With solar and wind electricity prices plunging, the hunt is on for cheap batteries to store all this power for use around the clock. Now, researchers have made an advance with a flow battery, the type of battery being developed to soak up enough excess wind and solar power to fuel whole cities. They report the discovery of a potentially cheap, organic molecule that can power a flow battery for years instead of days.

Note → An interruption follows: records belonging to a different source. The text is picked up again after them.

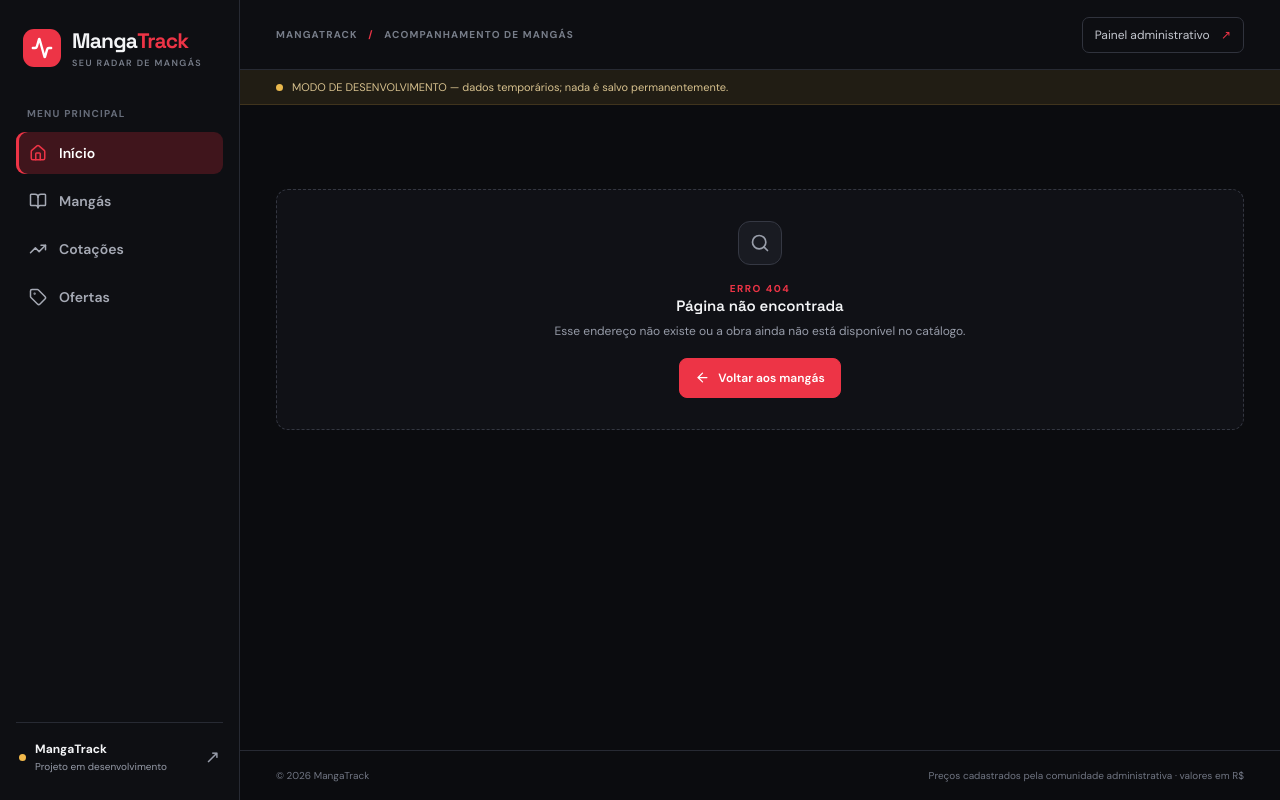
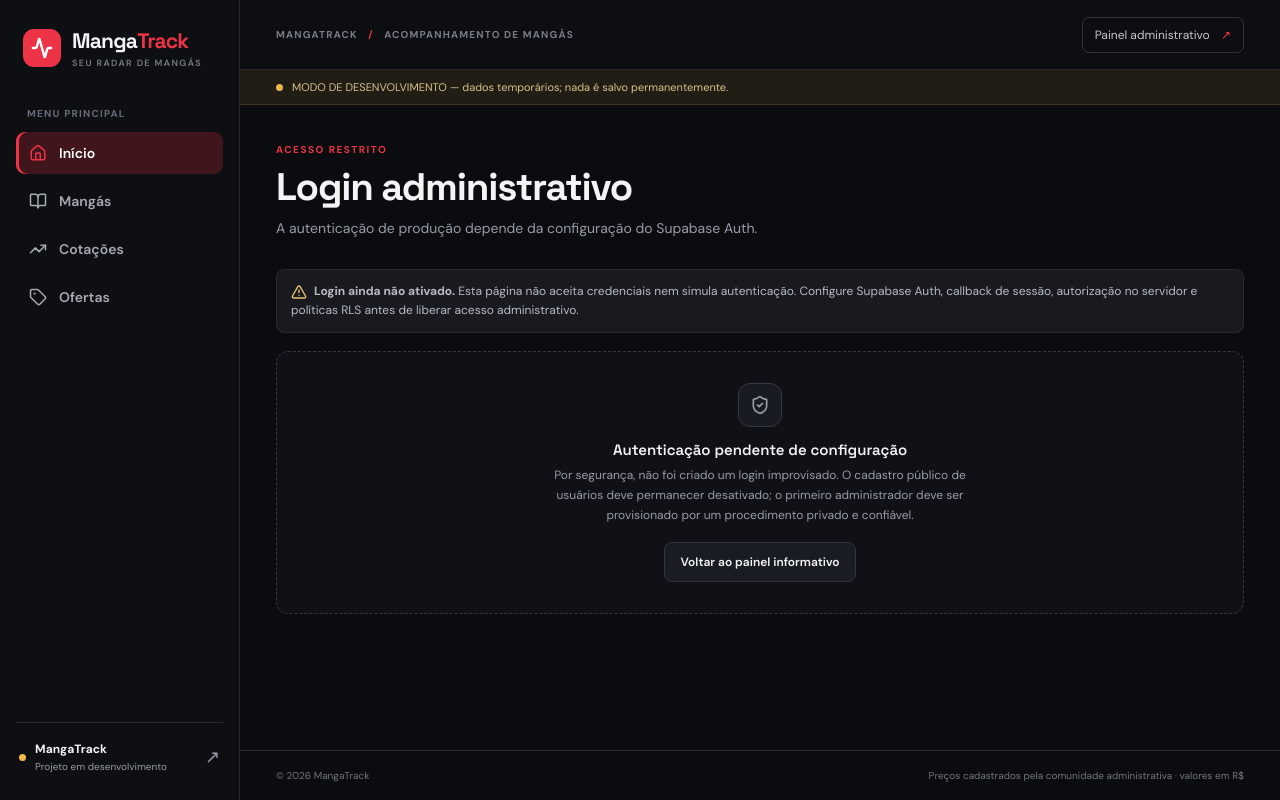
Before and after one commit to plpa12/MangaTrack, a Next.js app: page /login in a window 1280 px wide. Before the commit this address had no page. Built offline with nearby package versions, Linux system fonts and the light colour scheme.

Commit message:
feat: add explicit admin authentication setup page

```diff
--- /dev/null
+++ b/app/login/page.tsx
@@ -0,0 +1,10 @@
+import Link from "next/link";
+import { ShieldCheck, AlertTriangle } from "lucide-react";
+
+export default function LoginPage() {
+  return <div>
+    <div className="page-heading"><div><span className="eyebrow">ACESSO RESTRITO</span><h1>Login administrativo</h1><p>A autenticação de produção depende da configuração do Supabase Auth.</p></div></div>
+    <div className="notice"><AlertTriangle size={16} style={{display:"inline",verticalAlign:"middle",marginRight:7,color:"#e8c46b"}}/><strong>Login ainda não ativado.</strong> Esta página não aceita credenciais nem simula autenticação. Configure Supabase Auth, callback de sessão, autorização no servidor e políticas RLS antes de liberar acesso administrativo.</div>
+    <div className="empty-state"><span className="empty-icon"><ShieldCheck size={20}/></span><h3>Autenticação pendente de configuração</h3><p>Por segurança, não foi criado um login improvisado. O cadastro público de usuários deve permanecer desativado; o primeiro administrador deve ser provisionado por um procedimento privado e confiável.</p><Link href="/admin" className="button">Voltar ao painel informativo</Link></div>
+  </div>;
+}
```
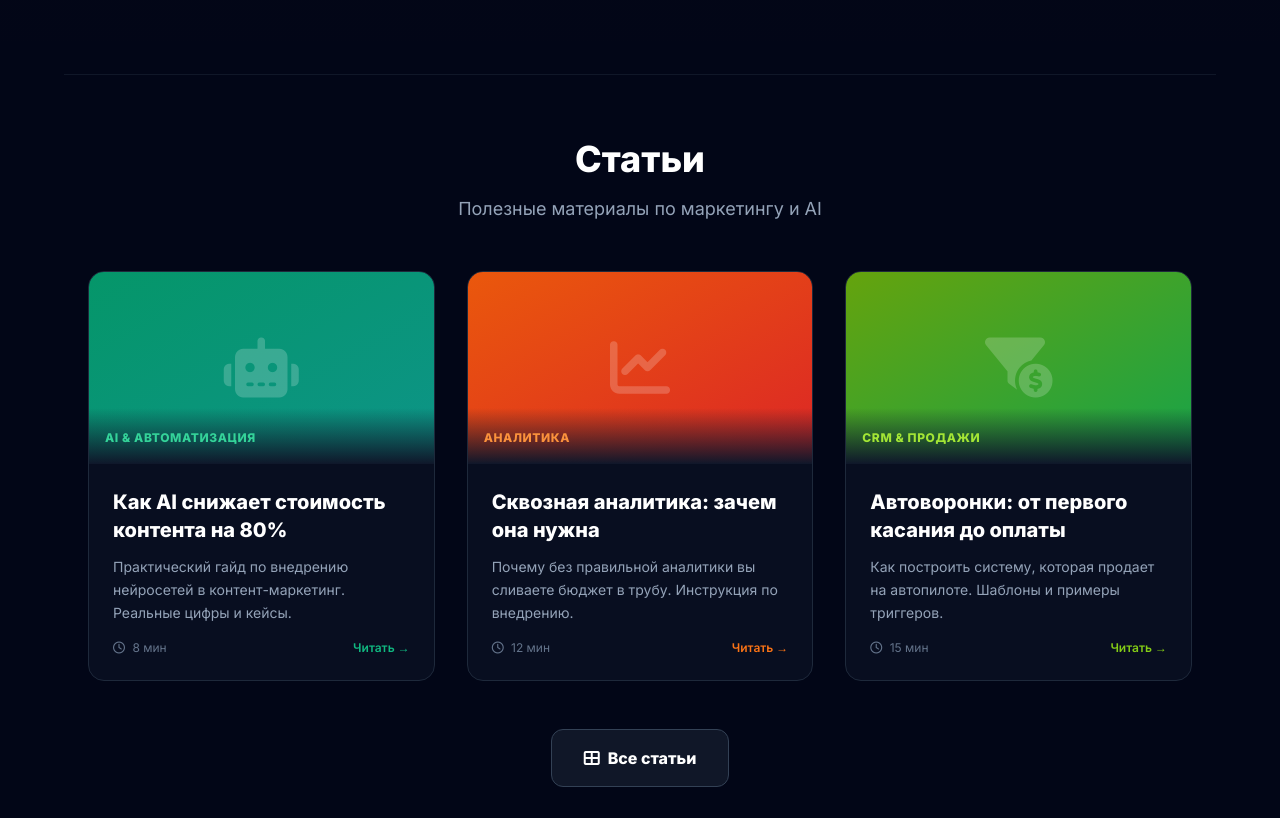
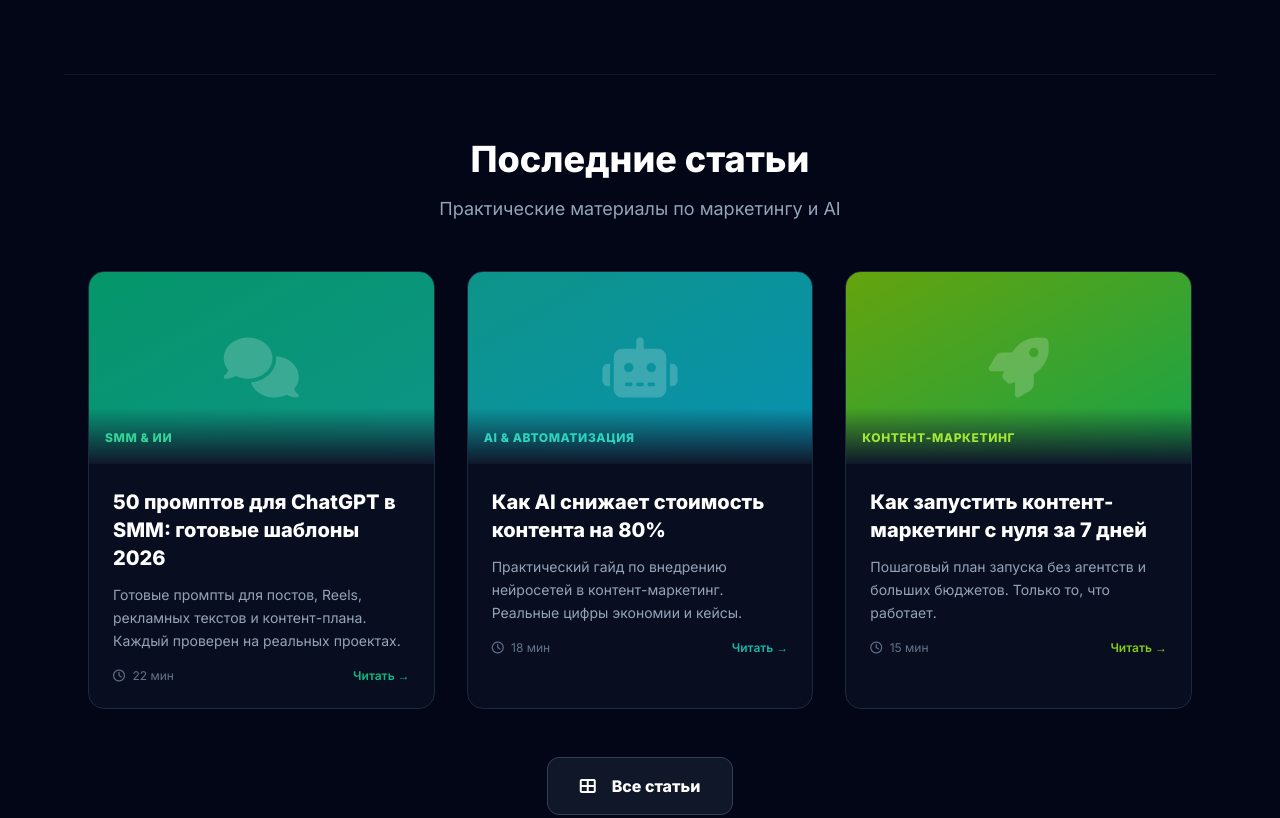
Before and after one commit to vladsaram/vladsaram.github.io, a plain HTML site: page index.html in a window 1280 px wide. Shown: the part 4240-5058 px from the top of the page. Drawn offline with nearby package versions, Linux system fonts and the light colour scheme.

Commit message:
Add files via upload

```diff
--- a/index.html
+++ b/index.html
@@ -464,96 +464,100 @@
         </div>
     </section>
 
-    <!-- НОВАЯ СЕКЦИЯ: СТАТЬИ -->
+    <!-- СЕКЦИЯ: СТАТЬИ -->
     <section id="blog" class="container mx-auto px-6 py-16 max-w-6xl border-t border-slate-800/50">
         <div class="text-center mb-12">
-            <h2 class="text-3xl md:text-4xl font-extrabold mb-4 text-white">Статьи</h2>
-            <p class="text-slate-400 text-lg">Полезные материалы по маркетингу и AI</p>
+            <h2 class="text-3xl md:text-4xl font-extrabold mb-4 text-white">Последние статьи</h2>
+            <p class="text-slate-400 text-lg">Практические материалы по маркетингу и AI</p>
         </div>
-        <div class="grid md:grid-cols-3 gap-8">
-
-            <!-- Статья 1 -->
-            <article class="article-card bg-slate-900/50 rounded-2xl border border-slate-800 overflow-hidden group">
-                <div class="relative h-48 bg-gradient-to-br from-emerald-600 to-teal-600 overflow-hidden">
-                    <div class="absolute inset-0 flex items-center justify-center">
-                        <i class="fas fa-robot text-6xl text-white opacity-20"></i>
-                    </div>
-                    <div class="absolute bottom-0 left-0 right-0 bg-gradient-to-t from-slate-900 to-transparent p-4">
-                        <span class="text-xs font-bold text-emerald-400 uppercase tracking-wider">AI & Автоматизация</span>
-                    </div>
-                </div>
-                <div class="p-6">
-                    <h3 class="text-xl font-bold text-white mb-3 group-hover:text-emerald-400 transition">
-                        Как AI снижает стоимость контента на 80%
-                    </h3>
-                    <p class="text-slate-400 text-sm mb-4 leading-relaxed">
-                        Практический гайд по внедрению нейросетей в контент-маркетинг. Реальные цифры и кейсы.
-                    </p>
-                    <div class="flex items-center justify-between text-xs text-slate-500">
-                        <span><i class="far fa-clock mr-1"></i> 8 мин</span>
-                        <a href="articles/ai-content-cost.html" class="text-emerald-500 hover:text-emerald-400 transition font-semibold">Читать →</a>
-                    </div>
-                </div>
-            </article>
-
-            <!-- Статья 2 -->
-            <article class="article-card bg-slate-900/50 rounded-2xl border border-slate-800 overflow-hidden group">
-                <div class="relative h-48 bg-gradient-to-br from-orange-600 to-red-600 overflow-hidden">
-                    <div class="absolute inset-0 flex items-center justify-center">
-                        <i class="fas fa-chart-line text-6xl text-white opacity-20"></i>
-                    </div>
-                    <div class="absolute bottom-0 left-0 right-0 bg-gradient-to-t from-slate-900 to-transparent p-4">
-                        <span class="text-xs font-bold text-orange-400 uppercase tracking-wider">Аналитика</span>
-                    </div>
-                </div>
-                <div class="p-6">
-                    <h3 class="text-xl font-bold text-white mb-3 group-hover:text-orange-400 transition">
-                        Сквозная аналитика: зачем она нужна
-                    </h3>
-                    <p class="text-slate-400 text-sm mb-4 leading-relaxed">
-                        Почему без правильной аналитики вы сливаете бюджет в трубу. Инструкция по внедрению.
-                    </p>
-                    <div class="flex items-center justify-between text-xs text-slate-500">
-                        <span><i class="far fa-clock mr-1"></i> 12 мин</span>
-                        <a href="#" class="text-orange-500 hover:text-orange-400 transition font-semibold">Читать →</a>
-                    </div>
-                </div>
-            </article>
-
-            <!-- Статья 3 -->
-            <article class="article-card bg-slate-900/50 rounded-2xl border border-slate-800 overflow-hidden group">
-                <div class="relative h-48 bg-gradient-to-br from-lime-600 to-green-600 overflow-hidden">
-                    <div class="absolute inset-0 flex items-center justify-center">
-                        <i class="fas fa-funnel-dollar text-6xl text-white opacity-20"></i>
-                    </div>
-                    <div class="absolute bottom-0 left-0 right-0 bg-gradient-to-t from-slate-900 to-transparent p-4">
-                        <span class="text-xs font-bold text-lime-400 uppercase tracking-wider">CRM & Продажи</span>
-                    </div>
-                </div>
-                <div class="p-6">
-                    <h3 class="text-xl font-bold text-white mb-3 group-hover:text-lime-400 transition">
-                        Автоворонки: от первого касания до оплаты
-                    </h3>
-                    <p class="text-slate-400 text-sm mb-4 leading-relaxed">
-                        Как построить систему, которая продает на автопилоте. Шаблоны и примеры триггеров.
-                    </p>
-                    <div class="flex items-center justify-between text-xs text-slate-500">
-                        <span><i class="far fa-clock mr-1"></i> 15 мин</span>
-                        <a href="articles/content-marketing-launch.html" class="text-lime-500 hover:text-lime-400 transition font-semibold">Читать →</a>
-                    </div>
-                </div>
-            </article>
-
+        <div id="articles-grid" class="grid md:grid-cols-3 gap-8">
+            <!-- Статьи рендерятся через JS -->
         </div>
-
         <div class="text-center mt-12">
-            <a href="#" class="inline-flex items-center gap-2 px-8 py-4 bg-slate-800/50 hover:bg-slate-800 text-white font-bold rounded-xl border border-slate-700 hover:border-emerald-600/50 transition">
-                <i class="fas fa-th-large"></i>
+            <a href="blog.html" class="inline-flex items-center gap-2 px-8 py-4 bg-slate-800/50 hover:bg-slate-800 text-white font-bold rounded-xl border border-slate-700 hover:border-emerald-600/50 transition">
+                <i class="fas fa-th-large mr-2"></i>
                 Все статьи
             </a>
         </div>
     </section>
-    <!-- /НОВАЯ СЕКЦИЯ: СТАТЬИ -->
+    <!-- /СЕКЦИЯ: СТАТЬИ -->
+
+    <script>
+    const ARTICLES = [
+        {
+            slug: "prompty-chatgpt-smm",
+            title: "50 промптов для ChatGPT в SMM: готовые шаблоны 2026",
+            desc: "Готовые промпты для постов, Reels, рекламных текстов и контент-плана. Каждый проверен на реальных проектах.",
+            category: "SMM & ИИ",
+            categoryColor: "emerald",
+            icon: "fa-comments",
+            iconBg: "from-emerald-600 to-teal-600",
+            read: "22 мин",
+            url: "articles/prompty-chatgpt-smm.html",
+            date: "2026-05-24"
+        },
+        {
+            slug: "ai-content-cost",
+            title: "Как AI снижает стоимость контента на 80%",
+            desc: "Практический гайд по внедрению нейросетей в контент-маркетинг. Реальные цифры экономии и кейсы.",
+            category: "AI & Автоматизация",
+            categoryColor: "teal",
+            icon: "fa-robot",
+            iconBg: "from-teal-600 to-cyan-600",
+            read: "18 мин",
+            url: "articles/ai-content-cost.html",
+            date: "2026-02-11"
+        },
+        {
+            slug: "content-marketing-launch",
+            title: "Как запустить контент-маркетинг с нуля за 7 дней",
+            desc: "Пошаговый план запуска без агентств и больших бюджетов. Только то, что работает.",
+            category: "Контент-маркетинг",
+            categoryColor: "lime",
+            icon: "fa-rocket",
+            iconBg: "from-lime-600 to-green-600",
+            read: "15 мин",
+            url: "articles/content-marketing-launch.html",
+            date: "2026-01-20"
+        }
+    ];
+
+    const colorMap = {
+        emerald: { badge: "text-emerald-400", link: "text-emerald-500 hover:text-emerald-400", hover: "group-hover:text-emerald-400" },
+        teal:    { badge: "text-teal-400",    link: "text-teal-500 hover:text-teal-400",    hover: "group-hover:text-teal-400" },
+        lime:    { badge: "text-lime-400",    link: "text-lime-500 hover:text-lime-400",    hover: "group-hover:text-lime-400" },
+        orange:  { badge: "text-orange-400",  link: "text-orange-500 hover:text-orange-400",hover: "group-hover:text-orange-400" },
+        purple:  { badge: "text-purple-400",  link: "text-purple-500 hover:text-purple-400",hover: "group-hover:text-purple-400" },
+        blue:    { badge: "text-blue-400",    link: "text-blue-500 hover:text-blue-400",    hover: "group-hover:text-blue-400" },
+    };
+
+    function renderArticles(list) {
+        const grid = document.getElementById("articles-grid");
+        grid.innerHTML = list.slice(0, 3).map(a => {
+            const c = colorMap[a.categoryColor] || colorMap.emerald;
+            return `<article class="article-card bg-slate-900/50 rounded-2xl border border-slate-800 overflow-hidden group">
+                <div class="relative h-48 bg-gradient-to-br ${a.iconBg} overflow-hidden">
+                    <div class="absolute inset-0 flex items-center justify-center">
+                        <i class="fas ${a.icon} text-6xl text-white opacity-20"></i>
+                    </div>
+                    <div class="absolute bottom-0 left-0 right-0 bg-gradient-to-t from-slate-900 to-transparent p-4">
+                        <span class="text-xs font-bold ${c.badge} uppercase tracking-wider">${a.category}</span>
+                    </div>
+                </div>
+                <div class="p-6">
+                    <h3 class="text-xl font-bold text-white mb-3 ${c.hover} transition">${a.title}</h3>
+                    <p class="text-slate-400 text-sm mb-4 leading-relaxed">${a.desc}</p>
+                    <div class="flex items-center justify-between text-xs text-slate-500">
+                        <span><i class="far fa-clock mr-1"></i> ${a.read}</span>
+                        <a href="${a.url}" class="${c.link} transition font-semibold">Читать →</a>
+                    </div>
+                </div>
+            </article>`;
+        }).join("");
+    }
+
+    renderArticles(ARTICLES);
+    </script>
 
     <footer class="py-10 text-center border-t border-slate-800/50 mt-auto">
         <div class="flex justify-center gap-6 mb-8">
```
Also changed, not shown: blog.html (added, +274 -0 lines).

Flow batteries have the same components as the typical lithium-ion cells in your cellphone, but work in a way that allows them to be scaled up to provide megawatts. They have pairs of electrodes that convert energy stored in chemicals into electricity, and electrolytes that ferry charges from one electrode to another. But where conventional batteries package electrodes and electrolytes together in a cell, flow batteries keep them separate. Energy is stored in external tanks of charged liquid electrolytes that can be any size—which makes it easier to store large amounts of renewable power. During use, positive and negative electrolytes are pumped through the electrodes, which extract electricity, a process that is reversed during charging.
Today, flow batteries can store and discharge large amounts of electricity more safely, cheaply, and durably than lithium-ion batteries. But they still rely on relatively expensive electrolytes that incorporate vanadium metal particles. Chemists have been looking to organic compounds called quinones as an alternative. Organic-based flow batteries can be a third the cost of those that use vanadium, but they wear out after repeated charging cycles in an industry that expects them to last for a decade or more.
“The lifetime of organic flow batteries is the main reason they are struggling to be commercialized,” says Susan Odom, a chemist at the University of Kentucky in Lexington.
So, Harvard University materials scientist Michael Aziz and his colleagues set out to improve the lifetimes of quinones.
He and his colleagues report the creation of a new quinone called DBEAQ, which they also call the Methuselah molecule after the long lived biblical character. The team added two arms called carboxylic acids to a previously discovered quinone to make it more soluble in alkaline solutions. They could put more DBEAQ into electrolyte solution at a lower, less chemically harsh pH. That and other chemical changes lowered DBEAQ’s capacity degradation loss to just 3% per year, the researchers reported this month in Joule.
Previous quinone-based flow batteries degraded by similar amounts every day. If the Methuselah quinone can be produced at a large scale as cheaply as other quinones—and that’s currently unknown—its performance could already be good enough for commercial viability, Aziz says.
“They did a very good job in designing the quinone molecules,” says Tianbiao Liu, a chemist a Utah State University in Logan, who also works on flow batteries. However, he notes, this flow battery, like others, uses two different electrolytes to operate. And the second electrolyte still has degradation problems that still needs to be solved. “That’s still a challenge for the field to overcome,” he says.
If the field manages to do so, banks of organic flow batteries could energize the world’s switch to renewables, allowing them to provide power not only when the sun and wind are at their peak, but whenever they are needed.